    The PTO goes on to cite Novartis AG v. Ezra Ventures LLC, 909 F.3d 1367 (Fed. Cir. 2018), Arnold Partnership v. Rogan, 246 F. Supp.2d 460 (E.D. Va. 2003), and even (curiously) Biogen lnt’l v. Banner Life Sciences LLC, 956 F.3d 1351 (Fed. Cir. 2020) as supposed legal support for its position.  PTO then concludes the letter with the following paragraph and footnote acknowledging a change in position:

    Section 156 does not allow for multiple extensions of patents beyond the one patent per one approved product.  The regulatory review period of XENLETA® (lefamulin) can be used as a basis for extension of only one patent.  See 35 U.S.C. § 156(c)(4) and 37 C.F.R. § 1.785(b).  Therefore, the Office plans to limit applicant to extending only one patent for the approved product (lefamulin).1
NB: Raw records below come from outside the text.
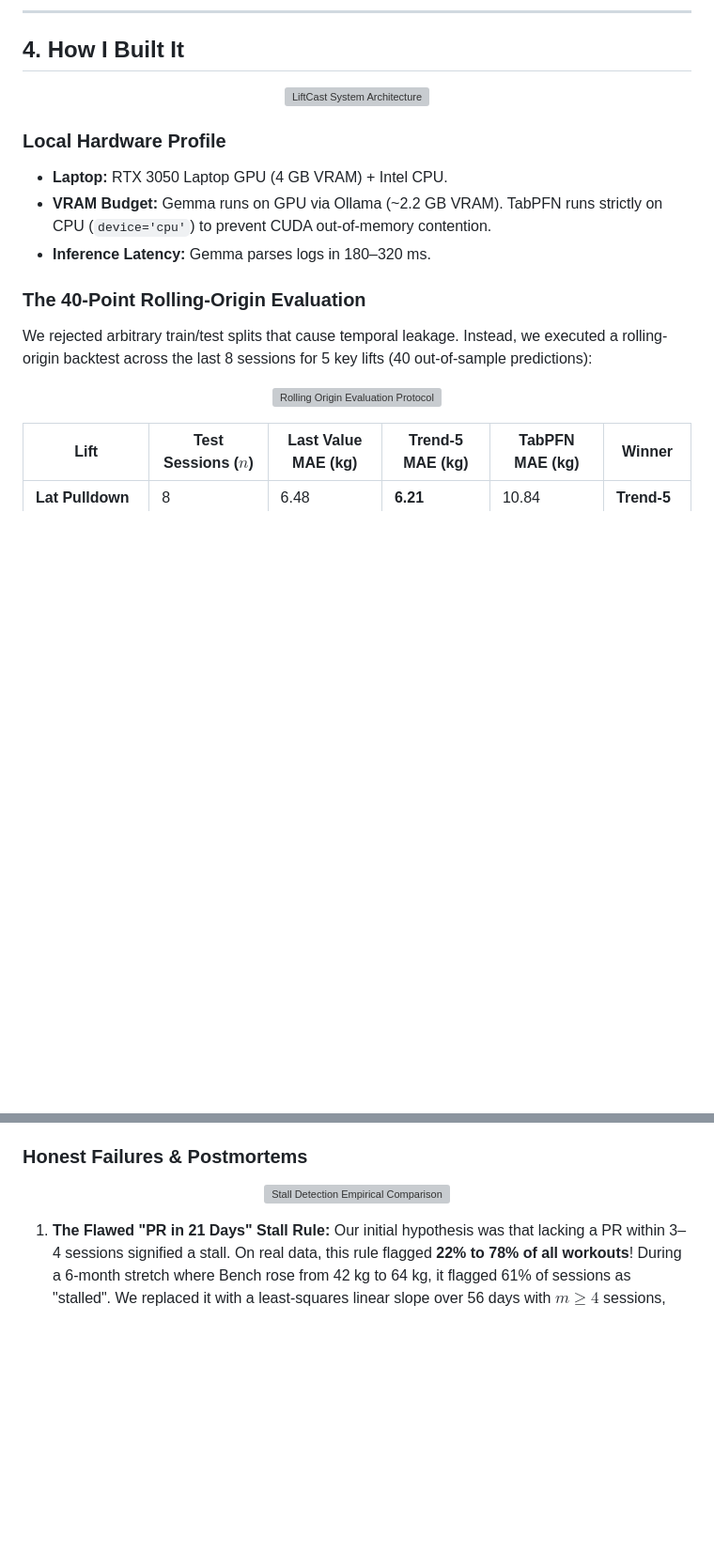
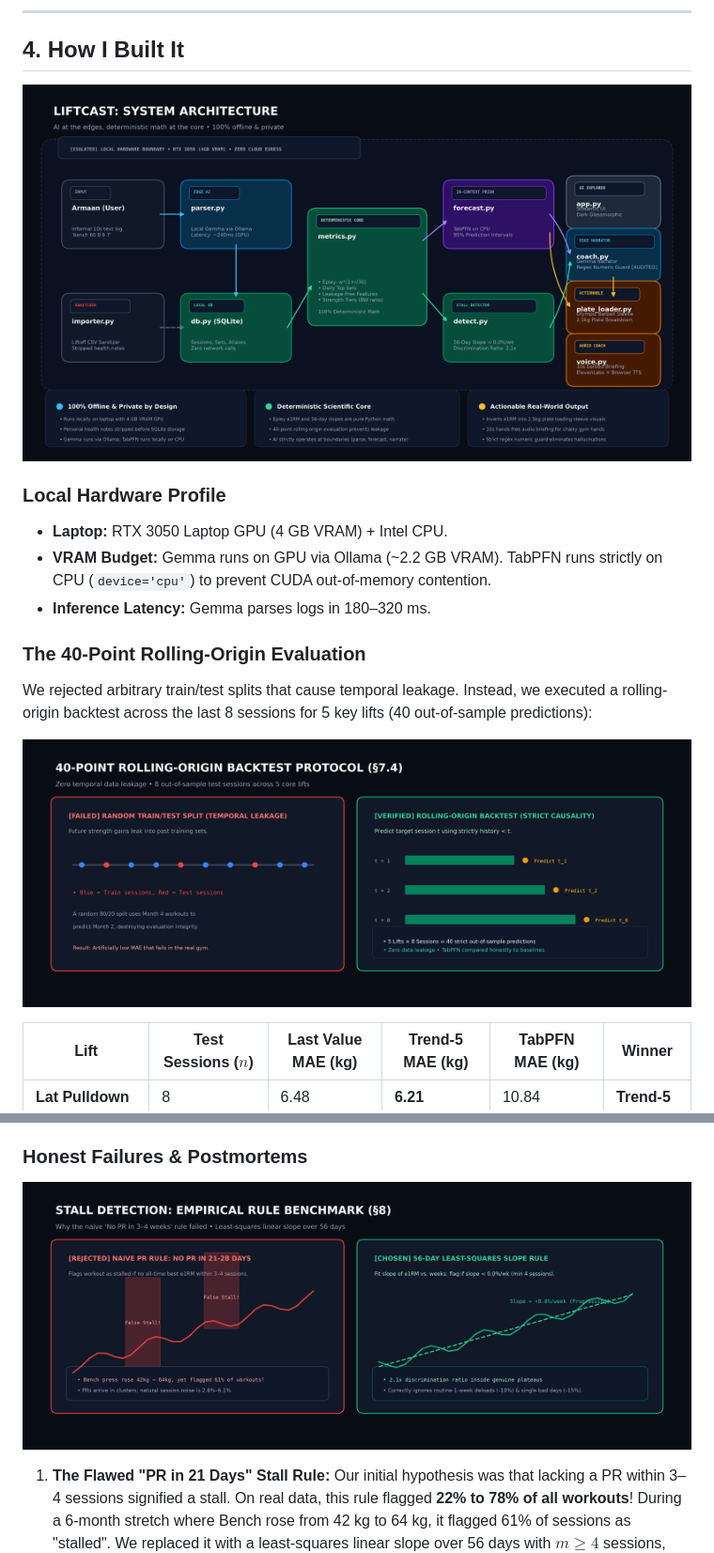
Before and after one commit to Adityarane012/LiftCast, a Markdown page: docs/DEV_POST_DRAFT.md, 2 parts joined by grey strips. Shown at 94% size. GitHub-like rendering; pictures changed too: docs/assets/architecture.png (added), docs/assets/evaluation_protocol.png (added), docs/assets/stall_detection.png (added); blank space fills up the shorter version; grey boxes are pictures that could not be loaded.

```diff
--- a/docs/DEV_POST_DRAFT.md
+++ b/docs/DEV_POST_DRAFT.md
@@ -48,7 +48,7 @@ LiftCast features a modern dark glassmorphic Streamlit interface designed for qu
 ## 4. How I Built It
 
 <p align="center">
-  <img src="https://raw.githubusercontent.com/Adityarane012/LiftCast/main/docs/assets/architecture.svg" alt="LiftCast System Architecture" width="100%">
+  <img src="https://raw.githubusercontent.com/Adityarane012/LiftCast/main/docs/assets/architecture.png" alt="LiftCast System Architecture" width="100%">
 </p>
 
 ### Local Hardware Profile
@@ -60,7 +60,7 @@ LiftCast features a modern dark glassmorphic Streamlit interface designed for qu
 We rejected arbitrary train/test splits that cause temporal leakage. Instead, we executed a rolling-origin backtest across the last 8 sessions for 5 key lifts (40 out-of-sample predictions):
 
 <p align="center">
-  <img src="https://raw.githubusercontent.com/Adityarane012/LiftCast/main/docs/assets/evaluation_protocol.svg" alt="Rolling Origin Evaluation Protocol" width="100%">
+  <img src="https://raw.githubusercontent.com/Adityarane012/LiftCast/main/docs/assets/evaluation_protocol.png" alt="Rolling Origin Evaluation Protocol" width="100%">
 </p>
 
 | Lift | Test Sessions ($n$) | Last Value MAE (kg) | Trend-5 MAE (kg) | TabPFN MAE (kg) | Winner |
@@ -80,7 +80,7 @@ We rejected arbitrary train/test splits that cause temporal leakage. Instead, we
 ### Honest Failures & Postmortems
 
 <p align="center">
-  <img src="https://raw.githubusercontent.com/Adityarane012/LiftCast/main/docs/assets/stall_detection.svg" alt="Stall Detection Empirical Comparison" width="100%">
+  <img src="https://raw.githubusercontent.com/Adityarane012/LiftCast/main/docs/assets/stall_detection.png" alt="Stall Detection Empirical Comparison" width="100%">
 </p>
 
 1. **The Flawed "PR in 21 Days" Stall Rule:** Our initial hypothesis was that lacking a PR within 3–4 sessions signified a stall. On real data, this rule flagged **22% to 78% of all workouts**! During a 6-month stretch where Bench rose from 42 kg to 64 kg, it flagged 61% of sessions as "stalled". We replaced it with a least-squares linear slope over 56 days with $m \ge 4$ sessions, which cleanly detects genuine plateaus without false positives.
```
Also changed, not shown: README.md (+8 -4 lines), docs/assets/liftcast_hero.jpg (added), docs/assets/liftcast_hero.png (added), docs/assets/plate_loader_flow.png (added), 1 other file.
    1The Office acknowledges that in the past it has permitted more than one extension when multiple forms of administration of the same drug product were applied for and approved by the FDA on the same day.  However, the Office believes that the proper interpretation of the statute, especially in light of recent court decisions discussed in this requirement for information, mandates that only a single patent be extended for any given drug product, regardless of the number of forms of administration approved by the FDA.

    This is quite a bombshell!  We suspect the PTO will find itself in court trying to defend any final determination on multiple PTEs (maybe in the context of multiple PTE requests that were on the verge of being granted, such as for BAXDELA and BRIVIACT, but are now subject to letters like this).  And if the PTO is ultimately successful, then that decision could spawn litigation to invalidate previously-granted PTEs.  What a mess this could be!

    Tick Tock, Goes The Clock . . . October 1st is Fast-Approaching

    No, “Tick Tock, Goes The Clock” is not a reference to Doctor Who poetry, Ke$ha (TiK ToK), or to that “TikTok” destination for mobile videos that’s been in the news recently.  We’re talking about the countdown to October 1, 2020, when the Fiscal Year 2021 (“FY21”) Generic Drug User Fee Amendments of 2017 (“GDUFA II”) fees go into effect.

    FDA announced the FY21 fee rates in August.  That announcement usually triggers companies to consider what they can do to potentially lessen the effect of the annual user fee burden – and, in particular, the annual Program Fee.  That fee is based on the number of ANDAs owned by a company (including affiliates), which results in a company being placed into one of three tiers: a large size operation (20 or more ANDAs; $1,542,993 FY21 fee), a medium size operation (6-19 approved ANDAs; $617,197 FY21 fee), or a small business operation (1-5 approved ANDAs; $154,299 FY21 fee).

    The year-over-year up-and-down fluctuations in user fee rates we’ve seen thus far under GDUFA II continue for FY21 – especially for the annual Program Fee – as shown in the tables below.  Those fluctuations are attributable to several factors, including the changing landscape of generic drug manufacturers: there were 258, 177, 199, and 220 small size operations in FYs 2018, 2019, 2020, and 2021, respectively; 52, 49, 63, and 60  medium size operations in FYs 2018, 2019, 2020, and 2021, respectively; and 62, 57, 63, and 72 large size operations in FYs 2018, 2019, 2020, and 2021, respectively.

    In a post last week concerning ANDA consolidation we pointed out one way for generic drug manufacturers to potentially lessen the effect of the annual Program Fee burden.  A second way, as we’ve noted before, is to consider a system we dubbed “ANDA Arbitrage.”  It’s an effort undertaken by a company called ANDA Repository, LLC to help companies potentially decrease annual user fee liability under GDUFA II.  The company’s website explains how the system works (see here).  And it seems that they’ve been pretty successful in implementing that system.  According to our data, as of April 30, 2020, ANDA Repository LLC owned 130 ANDAs.